The chanters from Bojaya are Colombia Reports’ personalities of the year for providing the country an extraordinary example of how to overcome grief and move towards peace and reconciliation.
In spite of a globally heralded peace deal with country’s oldest and largest rebel group, it’s been an agitated year for many Colombians, and most for the 8 million victims of the country’s armed conflict.
The hemisphere’s most senseless war
After 52 years of victimization by either leftist guerrillas, right-wing paramilitaries and the state, Colombians were harshly confronted by the fact that all the violence was in vain, that absolutely nothing that was promised had been achieved.
After decades of war propaganda and the dividend of peace still abstract to many, the truth hurts. The reds are still here, the oligarchy was never overthrown and drug trafficking is thriving.
Meanwhile, 265,000 Colombians did lose their lives, nobody knows how many tens of thousands of civilians have disappeared and should be presumed dead too, and millions of Colombians had their lands taken away after being displaced.
In the western Choco province, where the war has hit the hardest, approximately 2/3rd of the population is now a registered victim.
This means that two out of three Chocoanos have either been the victim of forced displacement, kidnapping or rape, or have a direct relative who was either killed or forcibly disappeared, i.e. also killed.
Voices of reconciliation
However, it has been from exactly from this province and from Colombia’s black and indigenous minorities that the voices for reconciliation have been loudest and where the drive to put Colombia’s bloody past behind it are the loudest.
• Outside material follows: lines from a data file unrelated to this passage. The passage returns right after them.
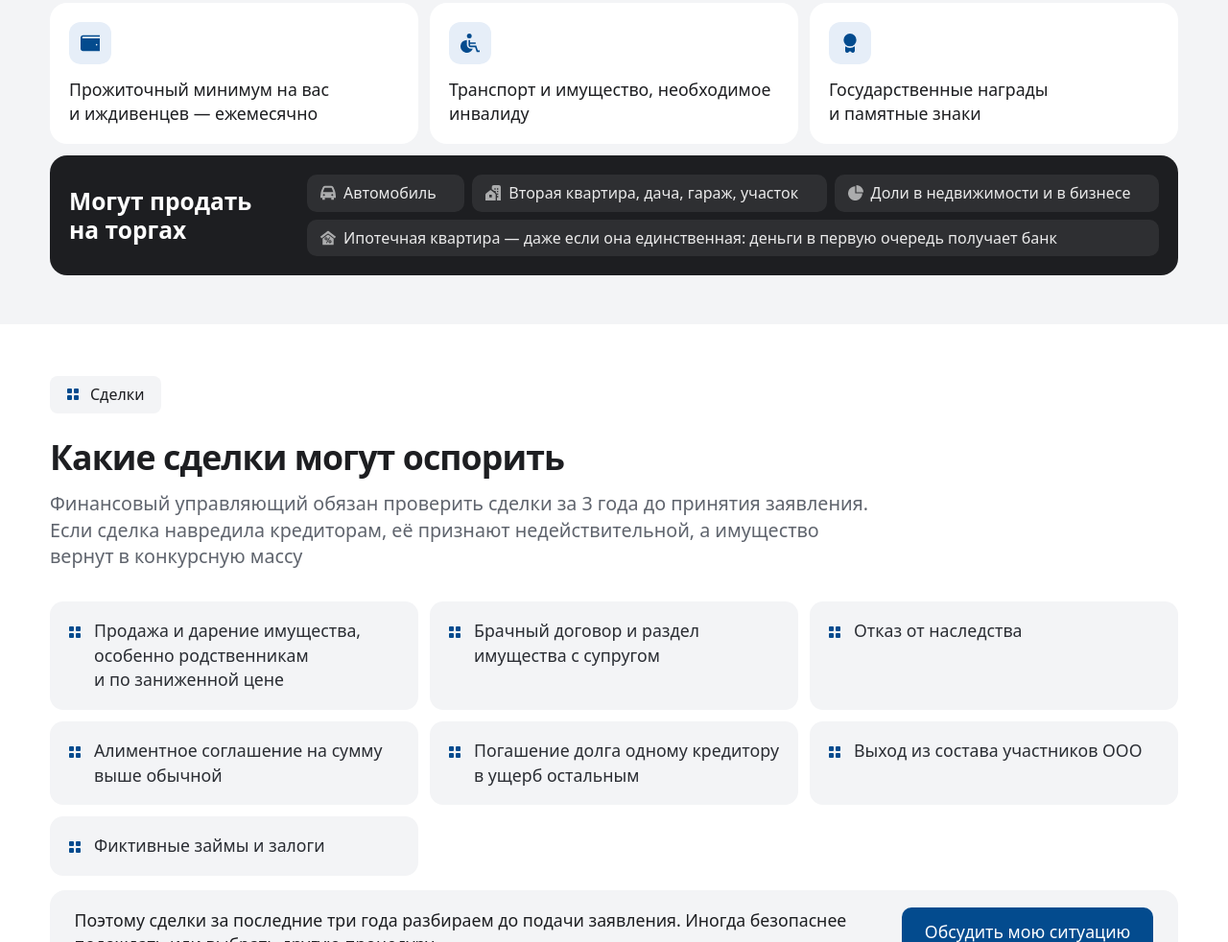
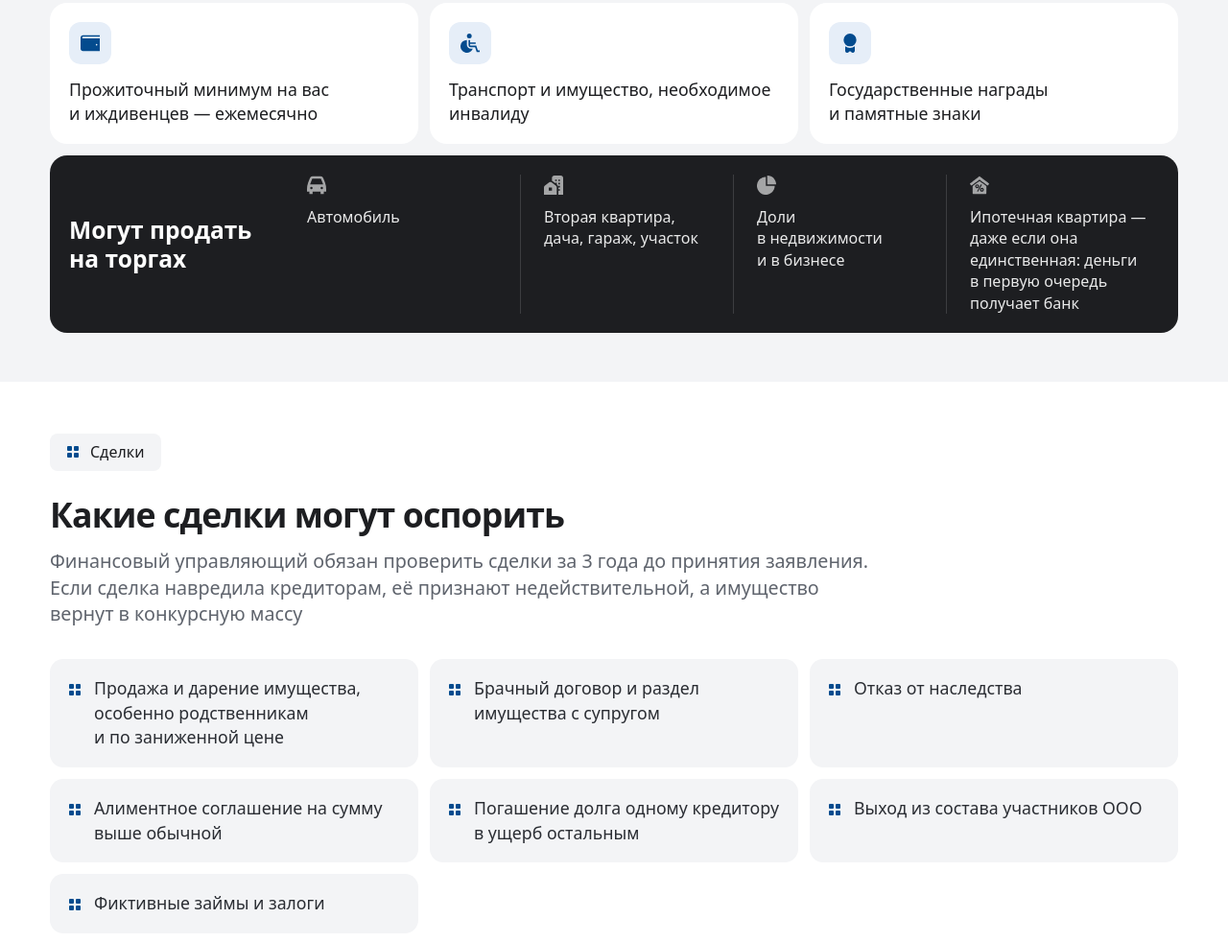
Before and after one commit to t0niske/upravl-site, an Astro site: page /bankrotstvo-fizicheskih-lic in a window 1280 px wide. Shown: the part 3529-4511 px from the top of the page at 96% size. Built offline with nearby package versions, Linux system fonts and the light colour scheme; Astro itself is replaced by a stand-in of ours.

Commit message:
Имущество: «Могут продать» ровными колонками без пустых ярлыков
Co-Authored-By: Claude Opus 5.5 <noreply@anthropic.com>

```diff
--- a/src/pages/bankrotstvo-fizicheskih-lic/index.astro
+++ b/src/pages/bankrotstvo-fizicheskih-lic/index.astro
@@ -304,9 +304,17 @@ const faq = [
   @media (max-width: 639px) { .im-tile { flex-direction: row; align-items: center; gap: 1rem; padding: 1rem 1.25rem; } }
   .im-sell { display: flex; flex-direction: column; gap: 1rem; margin-top: 0.75rem; padding: 1.25rem; border-radius: 18px; background: #1d1e21; color: #fff; }
   .im-sell-h { font-family: var(--font-display); font-weight: 600; font-size: var(--fs-h3); line-height: 1.2; }
-  .im-chips { display: flex; flex: 1; flex-wrap: wrap; gap: 0.5rem; }
-  .im-chips li { display: flex; flex: 1 1 auto; align-items: flex-start; gap: 0.5rem; padding: 0.5rem 0.875rem; border-radius: 10px; background: rgb(255 255 255 / 0.08); font-size: 1rem; line-height: 1.4; color: rgb(255 255 255 / 0.9); }
-  .im-chips svg { flex: none; width: 1rem; height: 1rem; margin-top: 0.2rem; color: rgb(255 255 255 / 0.6); }
+  .im-chips { display: grid; flex: 1; gap: 0.75rem; }
+  .im-chips li { display: flex; align-items: flex-start; gap: 0.75rem; font-size: 1rem; line-height: 1.4; color: rgb(255 255 255 / 0.9); }
+  .im-chips svg { flex: none; width: 1.25rem; height: 1.25rem; margin-top: 0.05rem; color: rgb(255 255 255 / 0.6); }
+  @media (min-width: 640px) { .im-chips { grid-template-columns: repeat(2, minmax(0, 1fr)); gap: 1rem 1.5rem; } }
+  @media (min-width: 1280px) {
+    .im-chips { grid-template-columns: repeat(4, minmax(0, 1fr)); gap: 0; }
+    .im-chips li { flex-direction: column; gap: 0.75rem; padding: 0 1.5rem; }
+    .im-chips li + li { border-left: 1px solid rgb(255 255 255 / 0.14); }
+    .im-chips li:first-child { padding-left: 0; }
+    .im-chips li:last-child { padding-right: 0; }
+  }
   @media (min-width: 1024px) {
     .im-sell { flex-direction: row; align-items: center; gap: 1.5rem; }
     .im-sell-h { flex: none; width: 14rem; }
```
The most iconic call for reconciliation and forgiveness came from the group of female chanters from Bojaya, a town in the north of Choco where the FARC killed 80 in a 2002 massacre.
The town took part in two reconciliation events with the FARC, and in particular “Ivan Marquez,” the guerrilla leader ultimately responsible for the attack that forever destroyed the town as it was.
Bojaya’s folkloric “alabaoras’ took to the stage of the September 27 peace ceremony both to celebrate that the guerrillas were finally gone, but also to — while the whole world was watching — piss on President Juan Manuel Santos’ bonfire for failing to attend the remaining security issues the women and the country still face.
Re-victimizing the victims
As if Bojaya had not suffered enough already during the war, Colombia’s voters re-victimized the town’s people by rejecting the peace deal just five days after the women’s touching performance.
Bojaya voted in favor of the peace deal with an overwhelming 96%, and deplored the more fortunate Colombians’ lack of solidarity with their less fortunate counterparts.
While most people in Colombia, and all people abroad, can afford to debate Colombia’s conflict as if there were no war, anyone who has visited a war zone or has talked to the victims — the majority of whom were victimized by other actors than the FARC — understands the urgency to move forward, to get out of this hell.
The Choco town was effectively already reaping the benefits of peace. They had already taken part in a reconciliation meeting with the FARC guerrillas who had caused them all their pain. The guerrillas couldn’t return the dead, but they did return the Christ statue that got destroyed when they bombed the town’s church.
Colombia as a whole isn’t that far yet, and for understandable reasons. The country and its peoples have gained nothing and lost a lot in the war and have yet to be included in any serious peace building efforts. This means that feelings of anger, resentment and even denial are perfectly normal considering the actual circumstances.
While key, reconciliation isn’t easy and cannot be imposed or commanded, especially not in a country as torn to pieces by violence as Colombia. The national grieving process over all those who were lost and will never come back is only just beginning.
But the FARC’s guns have gone quiet, their military might is gone. A peace tribunal and a truth commission will try those who committed war crimes and far-stretching reforms should drastically reduce the incentives for political and drug violence, depending on how well Colombians learn to work together in the process.
Colombia’s social and political conflicts will always remain, exactly like in any other country, but towns like Bojaya will stop being victimized, exactly like in Northern Ireland, former Yugoslavia and South Africa.
The “alabaoras” of Bojaya have given us an extraordinary example in fearlessly and with dignity walking the path towards peace and reconciliation. They did so without compromising their ability to think and express themselves critically.
We invite you to follow their lead and support peace and reconciliation in Colombia as much as you possibly could while continuing to think and express yourself critically.
The negotiators are done and the fighters have left the battlefield. Eight million victims, including the women from Bojaya, now need to be attended to and they need our solidarity.